Choosing a name for a child is often a headache for parents, but new research shows that picking well could be more crucial than previously thought.
Academics have found that your first name actually changes the way you look, a phenomenon dubbed ‘The Dorian Gray’ effect, after Oscar Wilde’s eponymous hero.
Just as Gray’s wicked deeds were etched onto the facial features of his portrait, so the cultural stereotypes linked to a name come to be written on the faces of their bearers.
For example, someone called ‘Bob’ is expected by society to have a rounder more jovial face than a man called ‘Tim’. That expectation eventually leads ‘Bobs’ to become more gregarious and jolly, while ‘Tims’ may appear more pinched and reserved.

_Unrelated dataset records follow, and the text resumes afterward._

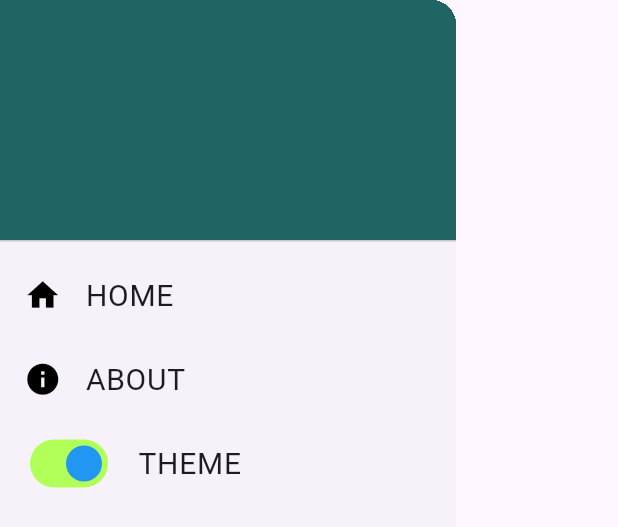
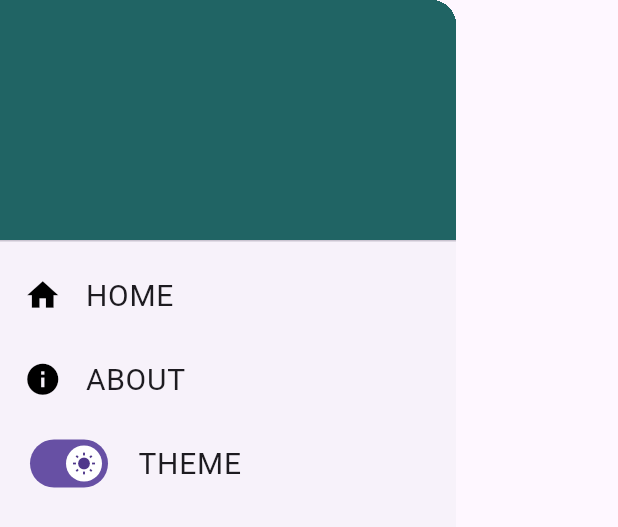
Before and after one commit to AnJasid/game_info, a Flutter app: the MainDrawer widget shown alone on an empty page, opened directly, on a phone screen of 412 x 824 dp. Shown: the top 527 px of the screen. Run offline on Flutter 3.47's test engine with Material 3 defaults, Android fonts, the phone set to English and light mode, and no system bars; our stand-ins replace flutter_riverpod.

Commit message:
update main drawer: add icon on switch

```diff
--- a/lib/widgets/main_drawer.dart
+++ b/lib/widgets/main_drawer.dart
@@ -4,8 +4,23 @@ import 'package:game_info/provider/theme_provider.dart';
 import 'package:game_info/screens/about_screen.dart';
 import 'package:game_info/screens/home_screen.dart';
 
-class MainDrawer extends ConsumerWidget {
+class MainDrawer extends ConsumerStatefulWidget {
   const MainDrawer({super.key});
+
+  @override
+  ConsumerState<MainDrawer> createState() => _MainDrawerState();
+}
+
+class _MainDrawerState extends ConsumerState<MainDrawer> {
+  final MaterialStateProperty<Icon?> thumbIcon =
+      MaterialStateProperty.resolveWith<Icon?>(
+    (Set<MaterialState> states) {
+      if (states.contains(MaterialState.selected)) {
+        return const Icon(Icons.wb_sunny);
+      }
+      return const Icon(Icons.brightness_3);
+    },
+  );
 
   void _goToHomeScreen(BuildContext context) {
     Navigator.of(context).push(
@@ -33,7 +48,7 @@ class MainDrawer extends ConsumerWidget {
   }
 
   @override
-  Widget build(BuildContext context, WidgetRef ref) {
+  Widget build(BuildContext context) {
     final isLightTheme = ref.watch(themeProvider);
     return Drawer(
       child: Column(
@@ -91,21 +106,10 @@ class MainDrawer extends ConsumerWidget {
           ),
           ListTile(
             leading: Switch(
+              thumbIcon: thumbIcon,
               value: isLightTheme,
               onChanged: (value) =>
                   ref.read(themeProvider.notifier).state = value,
-              activeColor: Colors.green, // Customized active track color
-              inactiveThumbColor:
-                  Colors.grey, // Customized inactive thumb color
-              activeTrackColor:
-                  Colors.lightGreenAccent, // Customized active track color
-              inactiveTrackColor:
-                  Colors.grey[350], // Customized inactive track color
-              thumbColor: MaterialStateProperty.all(
-                  Colors.blue), // Customized thumb color
-              // Add labels for clarity (optional)
-              // activeLabel: Text('On'),
-              // inactiveLabel: Text('Off'),
             ),
             title: const Text(
               'THEME',
```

The connection may be linked to the ’bouba-kiki’ effect which suggests that across languages, more bulbous smoother objects are labeled with rounded 'bouba’ sounds, while thinner spikier objects have 'kiki’ sounds.
Likewise, ‘Winstons’ are perceived as fairly glum, while ‘Marys’ are considered to be moral, both traits which may alter countenance, and over time, change face shape.

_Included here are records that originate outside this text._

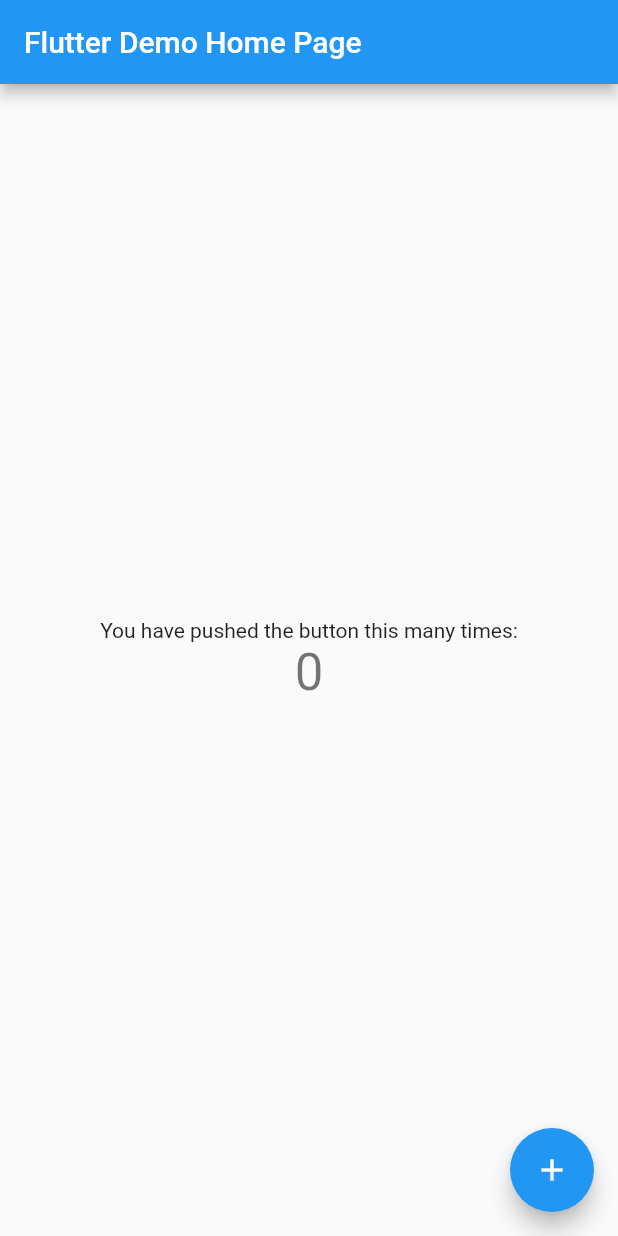
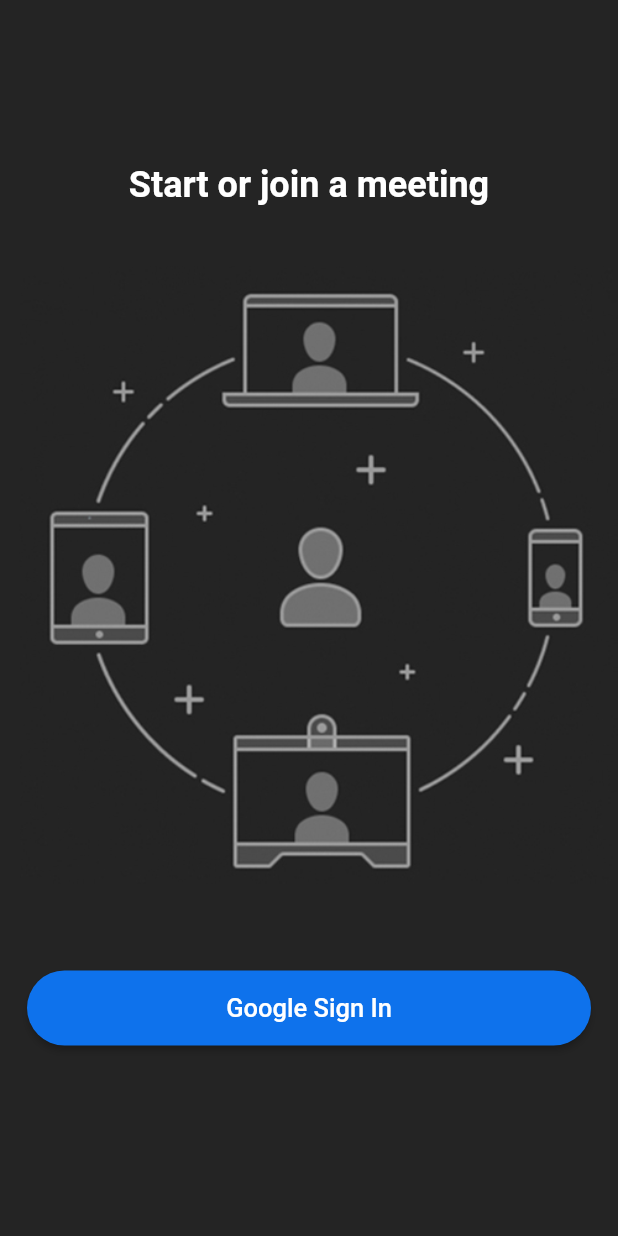
Before and after one commit to HidayaElHabti/ZoomClone, a Flutter app: the screen it shows after launch, on a phone screen of 412 x 824 dp. Run offline on Flutter 3.47's test engine with Material 2 defaults, Android fonts, the phone set to English and light mode, and no system bars.

Commit message:
login screen

```diff
--- a/lib/main.dart
+++ b/lib/main.dart
@@ -1,4 +1,6 @@
 import 'package:flutter/material.dart';
+import 'package:zoom_clone/screens/login_screen.dart';
+import 'package:zoom_clone/utils/colors.dart';
 
 void main() {
   runApp(const MyApp());
@@ -7,109 +9,18 @@ void main() {
 class MyApp extends StatelessWidget {
   const MyApp({Key? key}) : super(key: key);
 
-  // This widget is the root of your application.
   @override
   Widget build(BuildContext context) {
     return MaterialApp(
-      title: 'Flutter Demo',
-      theme: ThemeData(
-        // This is the theme of your application.
-        //
-        // Try running your application with "flutter run". You'll see the
-        // application has a blue toolbar. Then, without quitting the app, try
-        // changing the primarySwatch below to Colors.green and then invoke
-        // "hot reload" (press "r" in the console where you ran "flutter run",
-        // or simply save your changes to "hot reload" in a Flutter IDE).
-        // Notice that the counter didn't reset back to zero; the application
-        // is not restarted.
-        primarySwatch: Colors.blue,
+      debugShowCheckedModeBanner: false,
+      title: 'Zoom Clone',
+      theme: ThemeData.dark().copyWith(
+        scaffoldBackgroundColor: backgroundColor,
       ),
-      home: const MyHomePage(title: 'Flutter Demo Home Page'),
+      routes: {
+        '/login': (context) => const LoginScreen(),
+      },
+      home: LoginScreen(),
     );
   }
 }
-
-class MyHomePage extends StatefulWidget {
-  const MyHomePage({Key? key, required this.title}) : super(key: key);
-
-  // This widget is the home page of your application. It is stateful, meaning
-  // that it has a State object (defined below) that contains fields that affect
-  // how it looks.
-
-  // This class is the configuration for the state. It holds the values (in this
-  // case the title) provided by the parent (in this case the App widget) and
-  // used by the build method of the State. Fields in a Widget subclass are
-  // always marked "final".
-
-  final String title;
-
-  @override
-  State<MyHomePage> createState() => _MyHomePageState();
-}
-
-class _MyHomePageState extends State<MyHomePage> {
-  int _counter = 0;
-
-  void _incrementCounter() {
-    setState(() {
-      // This call to setState tells the Flutter framework that something has
-      // changed in this State, which causes it to rerun the build method below
-      // so that the display can reflect the updated values. If we changed
-      // _counter without calling setState(), then the build method would not be
-      // called again, and so nothing would appear to happen.
-      _counter++;
-    });
-  }
-
-  @override
-  Widget build(BuildContext context) {
-    // This method is rerun every time setState is called, for instance as done
-    // by the _incrementCounter method above.
-    //
-    // The Flutter framework has been optimized to make rerunning build methods
-    // fast, so that you can just rebuild anything that needs updating rather
-    // than having to individually change instances of widgets.
-    return Scaffold(
-      appBar: AppBar(
-        // Here we take the value from the MyHomePage object that was created by
-        // the App.build method, and use it to set our appbar title.
-        title: Text(widget.title),
-      ),
-      body: Center(
-        // Center is a layout widget. It takes a single child and positions it
-        // in the middle of the parent.
-        child: Column(
-          // Column is also a layout widget. It takes a list of children and
-          // arranges them vertically. By default, it sizes itself to fit its
-          // children horizontally, and tries to be as tall as its parent.
-          //
-          // Invoke "debug painting" (press "p" in the console, choose the
-          // "Toggle Debug Paint" action from the Flutter Inspector in Android
-          // Studio, or the "Toggle Debug Paint" command in Visual Studio Code)
-          // to see the wireframe for each widget.
-          //
-          // Column has various properties to control how it sizes itself and
-          // how it positions its children. Here we use mainAxisAlignment to
-          // center the children vertically; the main axis here is the vertical
-          // axis because Columns are vertical (the cross axis would be
-          // horizontal).
-          mainAxisAlignment: MainAxisAlignment.center,
-          children: <Widget>[
-            const Text(
-              'You have pushed the button this many times:',
-            ),
-            Text(
-              '$_counter',
-              style: Theme.of(context).textTheme.headline4,
-            ),
-          ],
-        ),
-      ),
-      floatingActionButton: FloatingActionButton(
-        onPressed: _incrementCounter,
-        tooltip: 'Increment',
-        child: const Icon(Icons.add),
-      ), // This trailing comma makes auto-formatting nicer for build methods.
-    );
-  }
-}
--- /dev/null
+++ b/lib/screens/login_screen.dart
@@ -0,0 +1,37 @@
+import 'package:flutter/material.dart';
+import 'package:zoom_clone/widgets/custom_button.dart';
+
+class LoginScreen extends StatefulWidget {
+  const LoginScreen({Key? key}) : super(key: key);
+
+  @override
+  State<LoginScreen> createState() => _LoginScreenState();
+}
+
+class _LoginScreenState extends State<LoginScreen> {
+  @override
+  Widget build(BuildContext context) {
+    return Scaffold(
+      body: Column(
+        mainAxisAlignment: MainAxisAlignment.center,
+        children: [
+          const Text(
+            'Start or join a meeting',
+            style: TextStyle(
+              fontSize: 24,
+              fontWeight: FontWeight.bold,
+            ),
+          ),
+          Padding(
+            padding: const EdgeInsets.symmetric(vertical: 40.0),
+            child: Image.asset('assets/images/onboarding.jpg'),
+          ),
+          CustomButton(
+            text: 'Google Sign In',
+            onPressed: () {},
+          ),
+        ],
+      ),
+    );
+  }
+}
--- /dev/null
+++ b/lib/utils/colors.dart
@@ -0,0 +1,6 @@
+import 'package:flutter/material.dart';
+
+const backgroundColor = Color.fromRGBO(36, 36, 36, 1);
+const buttonColor = Color.fromRGBO(14, 114, 236, 1);
+const footerColor = Color.fromRGBO(26, 26, 26, 1);
+const secondaryBackgroundColor = Color.fromRGBO(46, 46, 46, 1);
--- /dev/null
+++ b/lib/widgets/custom_button.dart
@@ -0,0 +1,35 @@
+import 'package:flutter/material.dart';
+import 'package:zoom_clone/utils/colors.dart';
+
+class CustomButton extends StatelessWidget {
+  final String text;
+  final VoidCallback onPressed;
+  const CustomButton({Key? key, required this.text, required this.onPressed})
+      : super(key: key);
+
+  @override
+  Widget build(BuildContext context) {
+    return Padding(
+      padding: const EdgeInsets.all(18.0),
+      child: ElevatedButton(
+        onPressed: () {},
+        style: ElevatedButton.styleFrom(
+          primary: buttonColor,
+          minimumSize: const Size(
+            double.infinity,
+            50,
+          ),
+          shape: RoundedRectangleBorder(
+            borderRadius: BorderRadius.circular(30),
+          ),
+        ),
+        child: Text(
+          text,
+          style: const TextStyle(
+            fontSize: 17,
+          ),
+        ),
+      ),
+    );
+  }
+}
```
Also changed, not shown: pubspec.yaml (+3 -5 lines), assets/images/onboarding.jpg (added).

And a woman named ‘Katherine’ is considered to be more serious and dependable than a girl named ‘Bonnie’. Such cultural expectations may encourage ‘Katherines’ to be more studious and academic, which could gradually influence the development of facial muscles, perhaps through increased concentration.
"Prior research has shown there are cultural stereotypes attached to names, including how someone should look,” said lead author Dr Yonat Zwebner, of the Hebrew University of Jerusalem.
“For instance, people are more likely to imagine a person named Bob to have a rounder face than a person named Tim. We believe these stereotypes can, over time, affect people’s facial appearance."
To find out if face shape was linked to name, researchers conducted eight studies to see it was possible for strangers to correctly identify the names of people simply by looking at their faces.
In every experiment, the participants were significantly better (up to 40 percent accurate) at matching the name to the face than random chance (20 - 25 percent accurate) even when ethnicity, age and other socioeconomic variables were controlled for.
"Together, these findings suggest that facial appearance represents social expectations of how a person with a particular name should look. In this way, a social tag may influence one’s facial appearance," said co-author Dr Ruth Mayo.